WORK TO BE COMPLETED:
Whenever a line below mentions the word "notebooks", that line should be copied.

(Revision comparison data)
==============================

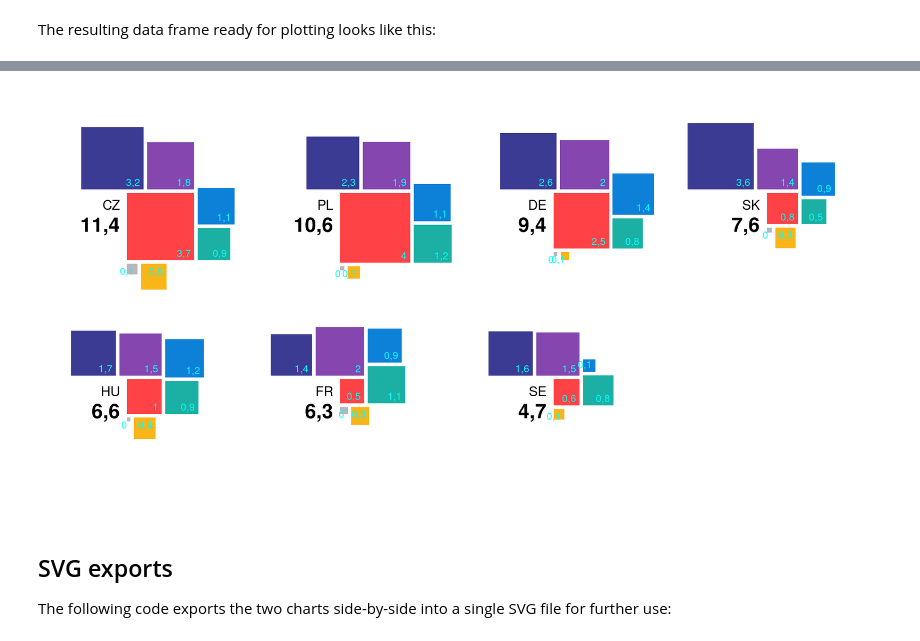
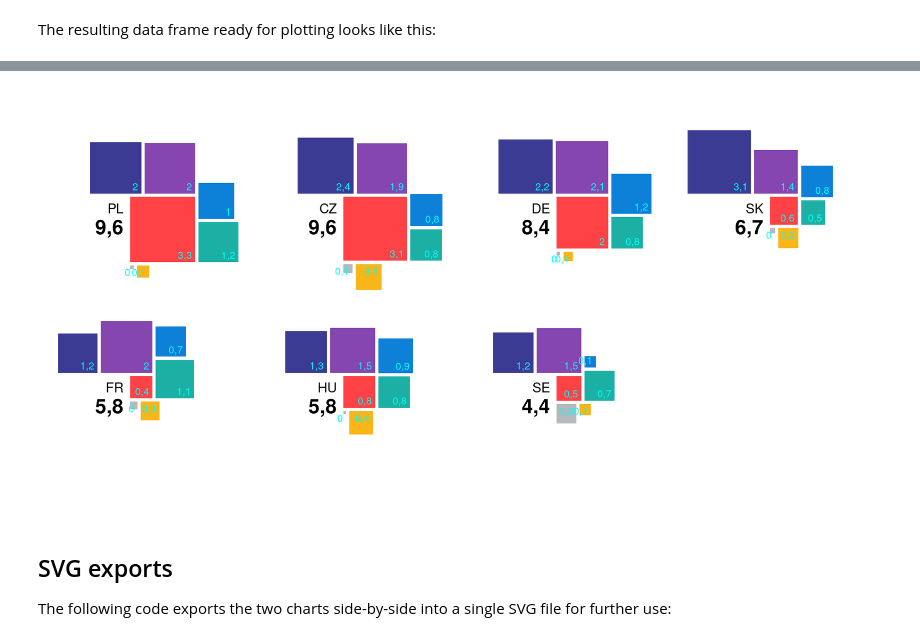
Before and after one commit to faktaoklimatu/data-analysis, a Jupyter notebook: notebooks/emissions-selected-countries.ipynb, the cells around one changed output, grey strips where cells are left out. Cells and saved outputs as stored; diff of their text form; code cells hidden in the pictures.

Commit message:
Update selected country emissions for 2023

```diff
--- a/notebooks/emissions-selected-countries.ipynb
+++ b/notebooks/emissions-selected-countries.ipynb
@@ -18,7 +18,7 @@ source("../lib/R/emissions-utils.r")
 # %% [markdown]
 ## Parameters
 # %%
-selected_year <- 2021
+selected_year <- 2023
 # Vector of country codes to include in the chart.
 selected_countries <- c("CZ", "DE", "FR", "HU", "PL", "SE", "SK")
 
@@ -221,51 +233,67 @@ A tibble: 10 × 10
 # %%
 # Use a comma for decimal separator.
 options(repr.plot.width = 20, repr.plot.height = 10, OutDec = ",")
 
 country_totals <- selected_emissions |>
   summarise(TotalPerCapita = sum(Value), .by = CountryCode) |>
   # Sort countries by total per-capita emissions.
   mutate(CountryCode = fct_reorder(CountryCode, -TotalPerCapita))
 
 squares_plot <- squares_data |>
   # Sort countries by total per-capita emissions.
   mutate(CountryCode = fct_reorder(CountryCode, -Value, sum)) |>
   ggplot() +
   # Individual squares for each category.
-  geom_rect(aes(xmin = x,
-                ymin = y,
-                xmax = x + width,
-                ymax = y + width,
-                fill = Category)) +
+  geom_rect(
+    aes(
+      xmin = x,
+      ymin = y,
+      xmax = x + width,
+      ymax = y + width,
+      fill = Category
+    )
+  ) +
   # Labels for values in each category.
-  geom_text(aes(x = label_x,
-                y = label_y,
-                label = round(Value, 1),
-                vjust = label_vjust),
-            colour = "cyan", hjust = 1, size = 6) +
+  geom_text(
+    aes(
+      x = label_x,
+      y = label_y,
+      label = round(Value, 1),
+      vjust = label_vjust
+    ),
+    colour = "cyan",
+    hjust = 1,
+    size = 6
+  ) +
   # Country code labels.
-  geom_text(aes(-4, 4, label = CountryCode),
-            data  = country_totals,
-            size  = 8,
-            hjust = 1,
-            vjust = 1) +
+  geom_text(
+    aes(-4, 4, label = CountryCode),
+    data  = country_totals,
+    size  = 8,
+    hjust = 1,
+    vjust = 1
+  ) +
   # Total country per-capita labels.
-  geom_text(aes(-4, 14, label = round(TotalPerCapita, 1)),
-            data = country_totals,
-            size = 12,
-            fontface = "bold",
-            hjust = 1,
-            vjust = 1) +
+  geom_text(
+    aes(-4, 14, label = round(TotalPerCapita, 1)),
+    data = country_totals,
+    size = 12,
+    fontface = "bold",
+    hjust = 1,
+    vjust = 1
+  ) +
   scale_fill_manual(values = category_colours) +
   facet_wrap(vars(CountryCode), nrow = 2) +
   scale_y_reverse() +
   coord_fixed(clip = "off") +
-  theme(legend.position = "none",
-        strip.text = element_blank())
+  theme(
+    legend.position = "none",
+    strip.text = element_blank()
+  )
 
 squares_plot
 # %% [output]
-[figure, old version]
+[figure, new version]
 # %% [markdown]
 ## SVG exports
 
```
Also changed, not shown: parts of 3 cells of this notebook, 1 other file.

==============================

RESPONSE TO THE EXERCISE:
Before and after one commit to faktaoklimatu/data-analysis, a Jupyter notebook: notebooks/emissions-selected-countries.ipynb, the cells around one changed output, grey strips where cells are left out. Cells and saved outputs as stored; diff of their text form; code cells hidden in the pictures.
--- a/notebooks/emissions-selected-countries.ipynb
+++ b/notebooks/emissions-selected-countries.ipynb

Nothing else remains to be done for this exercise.